You may remember the story from several days back, regarding a new policy for schools in Springfield, Illinois. Over the weekend, the diocese posted a responseto the article in question, published in the Springfield newspaper:
First, it is important to state that the Catholic Church invites all people to an encounter with Jesus Christ and the truths he teaches about our identity as children of God and the moral standards living this identity demands. We do not “target non-Catholics,” nor do we seek to exclude anyone. This is true of our parishes, as well as our schools.
Indeed, many of these teachings are difficult, but the church did not invent them — Jesus revealed them. They are found clearly in sacred scripture, and the church is the servant to these truths, not the author.

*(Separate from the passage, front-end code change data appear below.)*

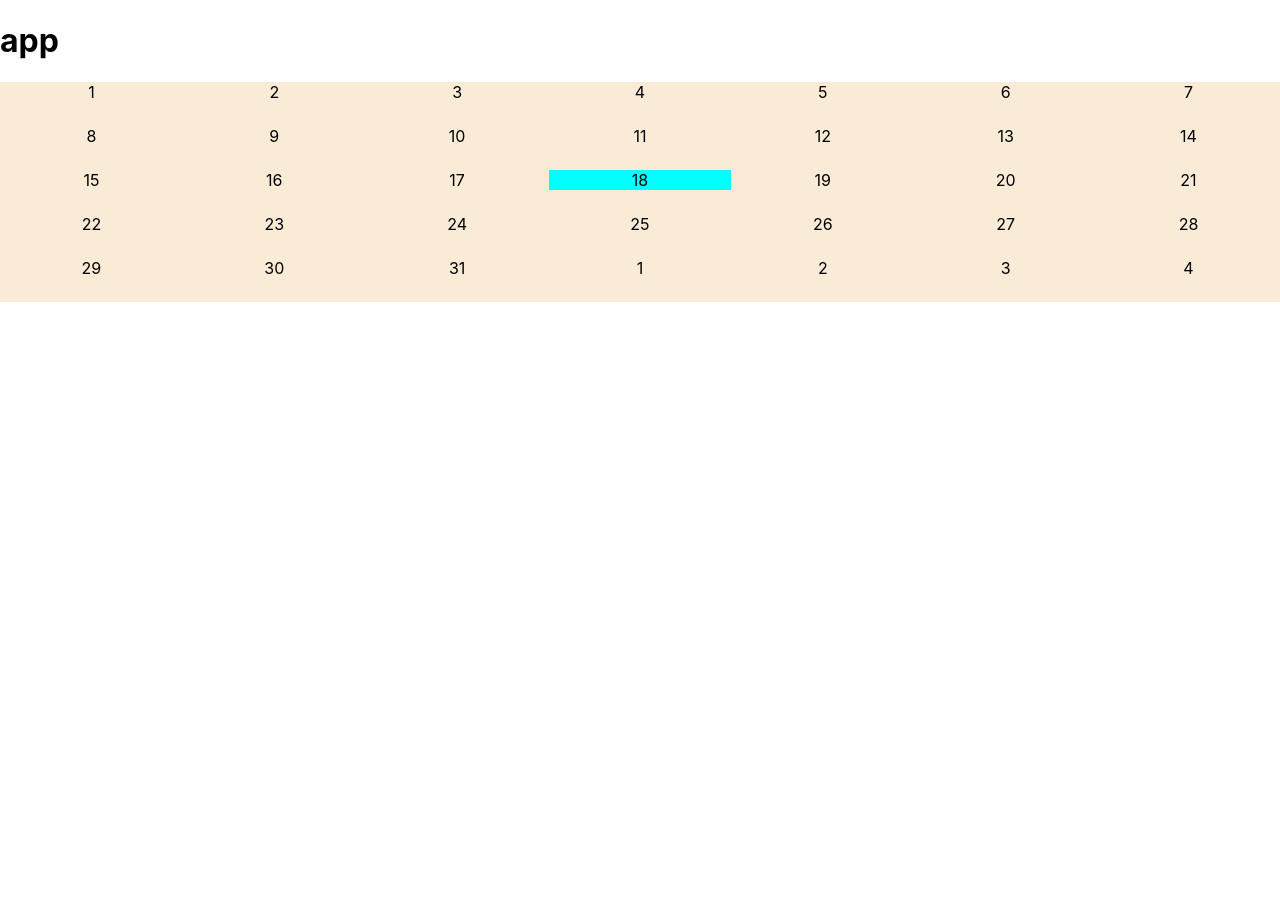
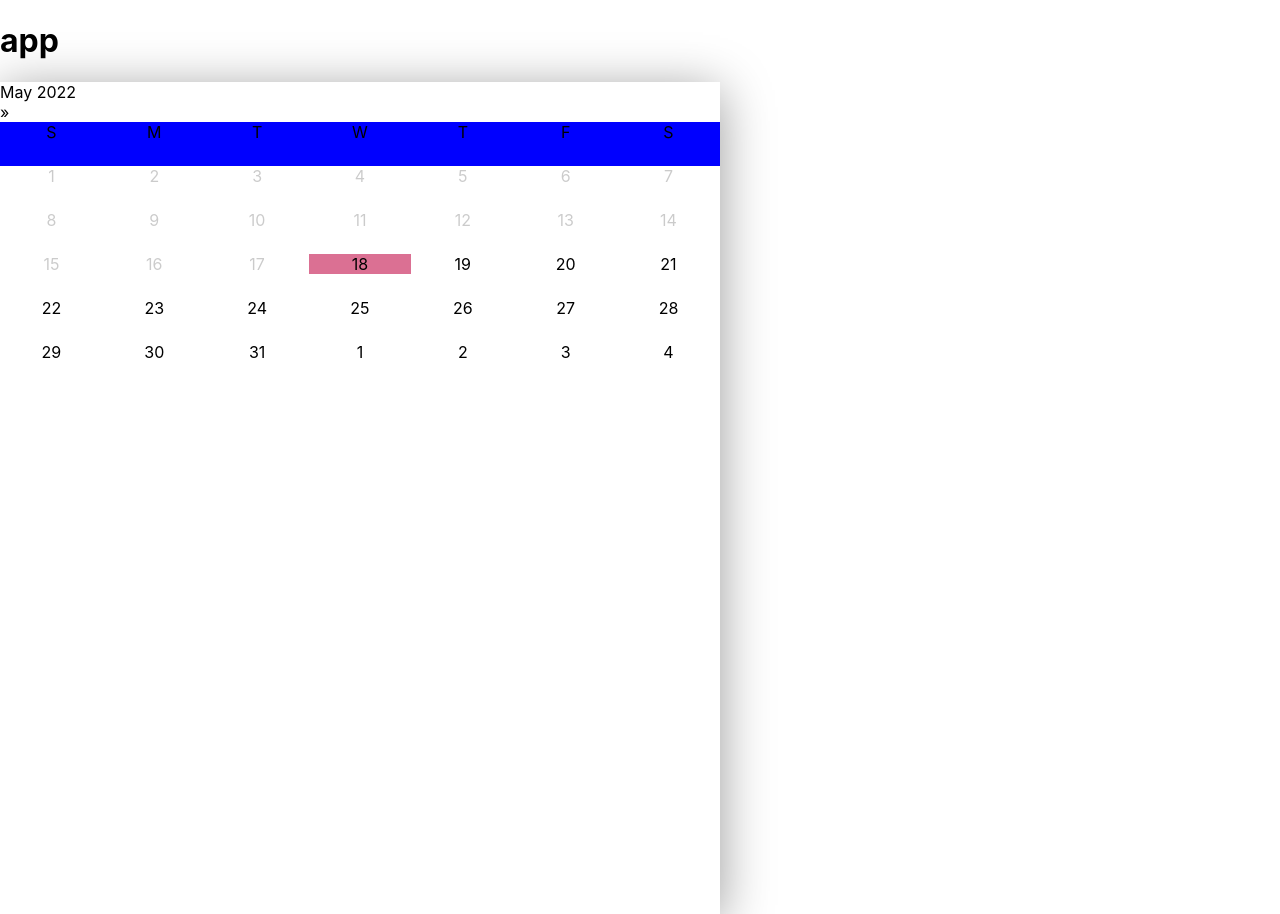
Before and after one commit to NicholasLin718/Party-Planner, a React (Create React App) app: page / in a window 1280 px wide. Before the commit the page ends 800 px from the top, so only its background shows below. Built offline with nearby package versions, Linux system fonts and the light colour scheme.

Commit message:
added calender xd, need styling still

```diff
--- a/src/calendar/Calendar.css
+++ b/src/calendar/Calendar.css
@@ -1,9 +1,28 @@
+.calendar{
+    width: 45rem;
+    height: 52rem;
+    /* background-color: #222227; */
+    box-shadow: 0 0.5rem 3rem rgba(0, 0, 0, 0.4);
+}
+
 .calendar .day{
     position: relative;
     width: calc(100%/7);
     height: 44px;
     display: inline-block;
-    background-color:antiquewhite;
+    background-color:white;
+    padding: 0;
+    margin: 0;
+    box-sizing: border-box;
+    z-index: 1;
+    text-align: center;
+}
+.calendar .week{
+    position: relative;
+    width: calc(100%/7);
+    height: 44px;
+    display: inline-block;
+    background-color: blue;
     padding: 0;
     margin: 0;
     box-sizing: border-box;
@@ -11,6 +30,13 @@
     text-align: center;
 }
 
+
 .calendar .day .selected{
-    background-color: aqua;
+    background-color: palevioletred;
 }
+.calendar .day .today{
+    background-color: gray;
+}
+.calendar .day .before{
+    opacity: 0.2; /* Real browsers */
+}
--- a/src/calendar/Calendar.jsx
+++ b/src/calendar/Calendar.jsx
@@ -1,36 +1,45 @@
 import React, {useState, useEffect} from 'react';
 import moment from 'moment';
+import buildCalendar from './buildCalendar';
+import dayStyles from './styleCalendar';
+
 import "./Calendar.css";
+import Header from './Header';
 
 export default function Calendar() {
     const [calendar, setCalendar] = useState([]);
     const [selectedDay, setSelectedDay] = useState(moment());
 
-    const startDay = selectedDay.clone().startOf("month").startOf("week");
-    const endDay = selectedDay.clone().endOf("month").endOf("week");
+    useEffect(() => {
+        setCalendar(buildCalendar(selectedDay));
+    }, [selectedDay]);
 
-    useEffect(() => {
-        const day = startDay.clone().subtract(1, "day");
-        const tempArray = [];
-        while(day.isBefore(endDay, "day")){
-            tempArray.push(Array(7)
-                .fill(0)
-                .map(() => day.add(1, "day").clone()));
+    return (
+        <div className="calendar">
+            <Header selectedDay={selectedDay} setSelectedDay={setSelectedDay}/>
+            <div className="day-names">
+                {
+                    ["S", "M", "T", "W", "T", "F", "S"].map((dayOfWeek) =>
+                        (
+                            <div className="week">{dayOfWeek}</div>
+                        )
+                    )
                 }
-        setCalendar(tempArray);
-    }, [selectedDay]);
-    return (
-
-        <div className="calendar">
+            </div>
+            <div className="body">
                 {calendar.map(week =>
                     <div >
                         {week.map(day =>
-                        <div className="day" onClick={() => setSelectedDay(day)}>
-                            <div className={selectedDay.isSame(day, "day") ? "selected" : ""}>
+                            <div className="day" onClick={() =>
+                                {
+                                    setSelectedDay(day)
+                                }}>
+                                <div className={dayStyles(day, selectedDay)}>
                                     {day.format("D")}
                                 </div>
                             </div>)}
                     </div>)}
             </div>
+        </div>
     )
 }
--- /dev/null
+++ b/src/calendar/Header.jsx
@@ -0,0 +1,24 @@
+import React from 'react'
+
+
+export default function Header({selectedDay, setSelectedDay}) {
+    function prevMonth(){
+        return selectedDay.clone().subtract(1, "month");
+    }
+
+    function nextMonth(){
+        return selectedDay.clone().add(1, "month");
+    }
+
+    function currMonth(){
+        return selectedDay.isSame(new Date(), "month");
+    }
+
+  return (
+    <div className="header">
+        <div className= "prev" onClick={() => !currMonth() && setSelectedDay(prevMonth())}>{!currMonth() ? String.fromCharCode(171) : null}</div>
+        <div>{selectedDay.format("MMMM")} {selectedDay.format("YYYY")}</div>
+        <div className= "next" onClick={() => setSelectedDay(nextMonth())}>{String.fromCharCode(187)}</div>
+    </div>
+  )
+}
--- /dev/null
+++ b/src/calendar/buildCalendar.js
@@ -0,0 +1,13 @@
+export default function buildCalendar(selectedDay){
+    const startDay = selectedDay.clone().startOf("month").startOf("week");
+    const endDay = selectedDay.clone().endOf("month").endOf("week");
+    const day = startDay.clone().subtract(1, "day");
+    const calendar = [];
+    while(day.isBefore(endDay, "day")){
+        calendar.push(Array(7)
+            .fill(0)
+            .map(() => day.add(1, "day").clone()));
+    }
+
+    return calendar;
+}
--- /dev/null
+++ b/src/calendar/styleCalendar.js
@@ -0,0 +1,16 @@
+function isSelected(day, selectedDay){
+    return selectedDay.isSame(day, "day");
+}
+function isBeforeToday(day){
+    return day.isBefore(new Date(), "day");
+}
+function isToday(day){
+    return day.isSame(new Date(), "day");
+}
+
+export default function dayStyles(day, selectedDay){
+    if(isBeforeToday(day)) return "before";
+    if(isSelected(day, selectedDay)) return "selected";
+    if(isToday(day)) return "today";
+    return "";
+}
```
Lines whose indentation alone changed are shown as unchanged.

Secondly, our school policy merely states openly and clearly that our schools will teach the fullness of revealed truth about God and the demands of Christian life. We believe that parents are the first teachers of faith to their children. When we partner with a parent in the education and formation of their child it is only fair that parents understand they are engaging in an education inclusive of this teaching.
The heart of the Family School Agreement is in this paragraph:

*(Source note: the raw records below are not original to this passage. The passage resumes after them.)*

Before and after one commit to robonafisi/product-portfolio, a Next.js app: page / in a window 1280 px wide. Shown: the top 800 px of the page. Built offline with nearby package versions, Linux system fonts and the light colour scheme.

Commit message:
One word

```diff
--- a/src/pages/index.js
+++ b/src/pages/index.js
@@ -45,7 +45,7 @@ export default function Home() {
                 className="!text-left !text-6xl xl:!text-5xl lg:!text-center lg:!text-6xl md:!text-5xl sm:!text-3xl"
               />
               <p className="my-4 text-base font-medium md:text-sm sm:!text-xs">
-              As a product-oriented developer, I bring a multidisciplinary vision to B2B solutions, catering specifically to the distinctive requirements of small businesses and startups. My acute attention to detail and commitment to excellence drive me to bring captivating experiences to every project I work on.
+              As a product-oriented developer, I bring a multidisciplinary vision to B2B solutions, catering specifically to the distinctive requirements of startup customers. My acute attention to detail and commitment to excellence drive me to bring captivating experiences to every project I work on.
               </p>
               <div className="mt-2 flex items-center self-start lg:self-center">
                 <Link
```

“As parents we ask parish to help us provide our child(ren) with a Catholic education. We understand and agree that our child(ren) will be taught the teachings of the Catholic Church in their fullness even if we are living a way of life that is contrary to those teachings. We also understand that if we do not live in accord with Church teaching, we are expected to discuss with the pastor of our Catholic parish ways in which we could. We further accept a commitment to the stewardship way of life as practiced in our parish. We pledge our full cooperation with the school and parish to prepare our child(ren) to be a disciple of Jesus Christ. We will make every effort to supervise our child(ren)’s commitment to this agreement.”

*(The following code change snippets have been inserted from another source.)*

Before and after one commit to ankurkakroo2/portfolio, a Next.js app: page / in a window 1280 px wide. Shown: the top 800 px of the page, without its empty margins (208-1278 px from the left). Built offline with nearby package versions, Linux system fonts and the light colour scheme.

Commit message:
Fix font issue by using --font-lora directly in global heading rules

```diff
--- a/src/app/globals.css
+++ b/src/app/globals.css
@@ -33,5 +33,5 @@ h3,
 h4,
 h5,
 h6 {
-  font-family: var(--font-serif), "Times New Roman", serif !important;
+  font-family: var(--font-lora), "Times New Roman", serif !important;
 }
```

The policy does not, as was suggested, demand that school parents live these teachings perfectly. We are all imperfect, and the role of our parishes and schools is to help adults and children alike grow in virtue and enjoy the grace of the sacraments as an aid to strive for perfect living. Jesus himself said, “I did not come to call the righteous but sinners” (Mark 2:17).